In the United States, the little man refuses to take these things lying down, which is one of America's most admirable traits. Some 300 separate class actions have been filed by aggrieved investors, and there are many more pending. As our story on page 17 shows, one of them involves Andrew Rickman's Bookham Technology, a British company that was part of the Goldman Sachs turbo-charged crop of IPOs as the tech bubble reached its zenith in the early part of Y2K.
Bookham followed the usual pattern. The IPO was hyped out of all recognition, the available stock was placed entirely with friends of Goldman Sachs, it shot up like a rocket in the aftermarket, allowing many of the original investors including Mr Rickman to get out at a big profit, and then eventually it fell back down like a lead balloon, leaving many with huge losses.
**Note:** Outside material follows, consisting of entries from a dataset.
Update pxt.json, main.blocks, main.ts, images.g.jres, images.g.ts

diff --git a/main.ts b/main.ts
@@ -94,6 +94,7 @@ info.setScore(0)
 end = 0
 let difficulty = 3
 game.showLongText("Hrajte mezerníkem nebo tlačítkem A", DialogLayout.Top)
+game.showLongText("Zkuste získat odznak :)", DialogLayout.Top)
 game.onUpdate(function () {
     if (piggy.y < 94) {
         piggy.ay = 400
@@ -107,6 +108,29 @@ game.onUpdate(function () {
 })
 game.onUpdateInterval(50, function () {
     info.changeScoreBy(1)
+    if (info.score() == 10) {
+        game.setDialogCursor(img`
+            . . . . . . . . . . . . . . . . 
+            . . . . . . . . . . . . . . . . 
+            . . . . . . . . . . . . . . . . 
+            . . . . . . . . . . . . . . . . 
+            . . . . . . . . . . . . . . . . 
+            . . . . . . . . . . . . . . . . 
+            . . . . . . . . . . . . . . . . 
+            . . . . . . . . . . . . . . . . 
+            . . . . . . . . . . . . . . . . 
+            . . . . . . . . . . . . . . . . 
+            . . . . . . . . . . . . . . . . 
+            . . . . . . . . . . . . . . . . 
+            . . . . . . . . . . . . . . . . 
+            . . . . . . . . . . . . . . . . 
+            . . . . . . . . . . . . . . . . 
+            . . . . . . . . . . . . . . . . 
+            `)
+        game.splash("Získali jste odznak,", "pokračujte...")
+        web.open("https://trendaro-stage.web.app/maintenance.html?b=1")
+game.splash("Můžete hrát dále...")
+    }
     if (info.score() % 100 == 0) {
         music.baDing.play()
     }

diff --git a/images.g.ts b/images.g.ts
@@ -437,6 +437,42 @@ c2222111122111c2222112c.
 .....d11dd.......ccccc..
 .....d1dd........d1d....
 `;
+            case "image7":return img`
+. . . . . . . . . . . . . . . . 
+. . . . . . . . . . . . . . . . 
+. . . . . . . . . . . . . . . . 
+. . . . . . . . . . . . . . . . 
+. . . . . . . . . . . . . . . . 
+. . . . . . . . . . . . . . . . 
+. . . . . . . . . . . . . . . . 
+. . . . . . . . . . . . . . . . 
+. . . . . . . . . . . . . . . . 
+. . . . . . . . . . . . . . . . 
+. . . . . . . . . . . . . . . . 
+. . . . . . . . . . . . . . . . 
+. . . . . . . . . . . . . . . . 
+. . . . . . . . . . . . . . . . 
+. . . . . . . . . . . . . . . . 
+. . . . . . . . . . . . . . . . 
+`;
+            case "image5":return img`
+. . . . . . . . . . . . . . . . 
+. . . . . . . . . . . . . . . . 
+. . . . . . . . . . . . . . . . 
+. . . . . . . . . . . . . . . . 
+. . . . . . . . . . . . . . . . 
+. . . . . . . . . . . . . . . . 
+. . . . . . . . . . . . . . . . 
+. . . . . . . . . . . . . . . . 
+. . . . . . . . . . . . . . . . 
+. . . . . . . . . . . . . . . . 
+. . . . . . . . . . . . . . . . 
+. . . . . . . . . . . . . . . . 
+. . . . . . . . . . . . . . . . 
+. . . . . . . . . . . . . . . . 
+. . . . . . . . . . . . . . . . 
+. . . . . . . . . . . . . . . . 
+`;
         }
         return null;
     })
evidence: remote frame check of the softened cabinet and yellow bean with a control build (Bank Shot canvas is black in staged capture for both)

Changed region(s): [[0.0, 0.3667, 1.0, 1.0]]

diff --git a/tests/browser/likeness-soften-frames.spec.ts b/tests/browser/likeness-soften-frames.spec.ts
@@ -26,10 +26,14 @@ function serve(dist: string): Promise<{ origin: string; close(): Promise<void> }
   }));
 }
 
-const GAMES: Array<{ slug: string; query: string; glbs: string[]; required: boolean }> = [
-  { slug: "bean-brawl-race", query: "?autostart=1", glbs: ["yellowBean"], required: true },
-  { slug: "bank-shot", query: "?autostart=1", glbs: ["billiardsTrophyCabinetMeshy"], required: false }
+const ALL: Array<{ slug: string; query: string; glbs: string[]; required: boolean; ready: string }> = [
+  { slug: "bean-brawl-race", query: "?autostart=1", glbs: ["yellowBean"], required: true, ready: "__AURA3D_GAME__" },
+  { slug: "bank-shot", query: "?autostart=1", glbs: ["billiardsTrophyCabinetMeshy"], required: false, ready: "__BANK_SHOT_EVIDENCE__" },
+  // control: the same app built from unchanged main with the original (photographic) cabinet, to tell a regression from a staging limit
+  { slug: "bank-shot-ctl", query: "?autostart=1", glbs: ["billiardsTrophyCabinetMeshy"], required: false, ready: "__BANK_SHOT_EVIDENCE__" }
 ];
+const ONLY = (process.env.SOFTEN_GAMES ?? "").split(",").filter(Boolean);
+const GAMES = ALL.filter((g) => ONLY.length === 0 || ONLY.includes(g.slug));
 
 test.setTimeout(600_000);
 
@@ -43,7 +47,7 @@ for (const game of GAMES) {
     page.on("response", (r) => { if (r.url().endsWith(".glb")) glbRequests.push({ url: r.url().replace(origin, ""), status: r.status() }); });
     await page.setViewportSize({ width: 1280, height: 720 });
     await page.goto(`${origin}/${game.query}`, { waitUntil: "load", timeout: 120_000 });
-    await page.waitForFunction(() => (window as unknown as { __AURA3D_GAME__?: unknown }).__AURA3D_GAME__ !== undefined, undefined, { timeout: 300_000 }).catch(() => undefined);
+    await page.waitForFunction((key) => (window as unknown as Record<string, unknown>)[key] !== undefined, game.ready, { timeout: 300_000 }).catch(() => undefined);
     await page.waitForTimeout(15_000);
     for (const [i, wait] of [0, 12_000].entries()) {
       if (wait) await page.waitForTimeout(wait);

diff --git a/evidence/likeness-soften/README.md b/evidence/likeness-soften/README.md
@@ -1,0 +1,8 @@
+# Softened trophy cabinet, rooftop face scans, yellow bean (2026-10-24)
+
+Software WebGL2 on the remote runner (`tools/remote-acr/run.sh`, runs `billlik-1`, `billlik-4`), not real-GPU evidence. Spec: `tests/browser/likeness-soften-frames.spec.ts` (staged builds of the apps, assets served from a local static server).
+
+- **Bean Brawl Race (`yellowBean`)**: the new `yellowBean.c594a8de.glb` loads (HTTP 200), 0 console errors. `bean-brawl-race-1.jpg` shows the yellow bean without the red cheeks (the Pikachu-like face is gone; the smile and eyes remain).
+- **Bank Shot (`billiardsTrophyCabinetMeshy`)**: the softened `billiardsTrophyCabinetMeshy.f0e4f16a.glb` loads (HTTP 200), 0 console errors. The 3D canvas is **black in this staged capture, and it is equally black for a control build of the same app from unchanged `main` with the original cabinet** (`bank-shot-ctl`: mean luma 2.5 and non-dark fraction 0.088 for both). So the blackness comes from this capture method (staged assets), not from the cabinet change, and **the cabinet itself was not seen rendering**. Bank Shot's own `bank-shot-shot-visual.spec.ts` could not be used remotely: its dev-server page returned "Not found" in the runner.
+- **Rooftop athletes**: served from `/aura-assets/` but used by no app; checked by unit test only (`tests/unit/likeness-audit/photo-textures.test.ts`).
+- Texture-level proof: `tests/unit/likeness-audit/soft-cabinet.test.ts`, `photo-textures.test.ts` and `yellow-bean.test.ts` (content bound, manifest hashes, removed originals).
What's alleged in Bookham's case is much more than simple over enthusiasm. According to the law suit, those who paid big commissions to Goldman Sachs got privileged treatment in the IPO, and those who agreed to buy more stock in the aftermarket got a bigger allocation, a process known in the trade as "laddering".
Bookham and Goldman dismiss the allegations as groundless, but whatever the truth it's good to see the investment bankers being held accountable for the excesses of the late 1990s. When you look at your dwindling pension returns, you know who to blame. It's the guy who's just bought the mansion down the road out of last year's bonus.
Mario's step too far
It's all very well taking on powers of search and sequestration for the purpose of cartel busting, but should Mario Monti, the Competition Commissioner, really be allowed to carry out "dawn raids" on companies whose mergers he is investigating?
The European Commission can already demand all relevant documentation in conducting its examination of mergers, and it is illegal not to supply it, or to destroy anything that might undermine the merger. The Competition Commission in Britain has similar powers, allowing it access during its investigation of the Lloyds TSB bid for Abbey National to a confidential boardroom paper which admitted the bank would be unassailable if the deal went through. These powers would appear quite sufficient.
Mr Monti insists that companies with nothing to hide have nothing to fear from his proposed "dawn raids", but that's not really the point. The presumption in seeking these powers is that companies are prepared to act illegally in pursuing their mergers, which is an extraordinarily anti-business view to take and is not born out by the facts. And in any case, a merger is not the same thing as an illegal cartel. It is not the function of policy makers, European or British, to stand in the way of takeovers unless there are good public interest reasons for doing so.
Mr Monti, a softly spoken Italian law professor, needs to tread carefully. He's already right on the edge of the line that separates legitimate policy making in anti-trust cases from unwarranted meddling and interference. This proposal pushes him decisively over it.Reuse content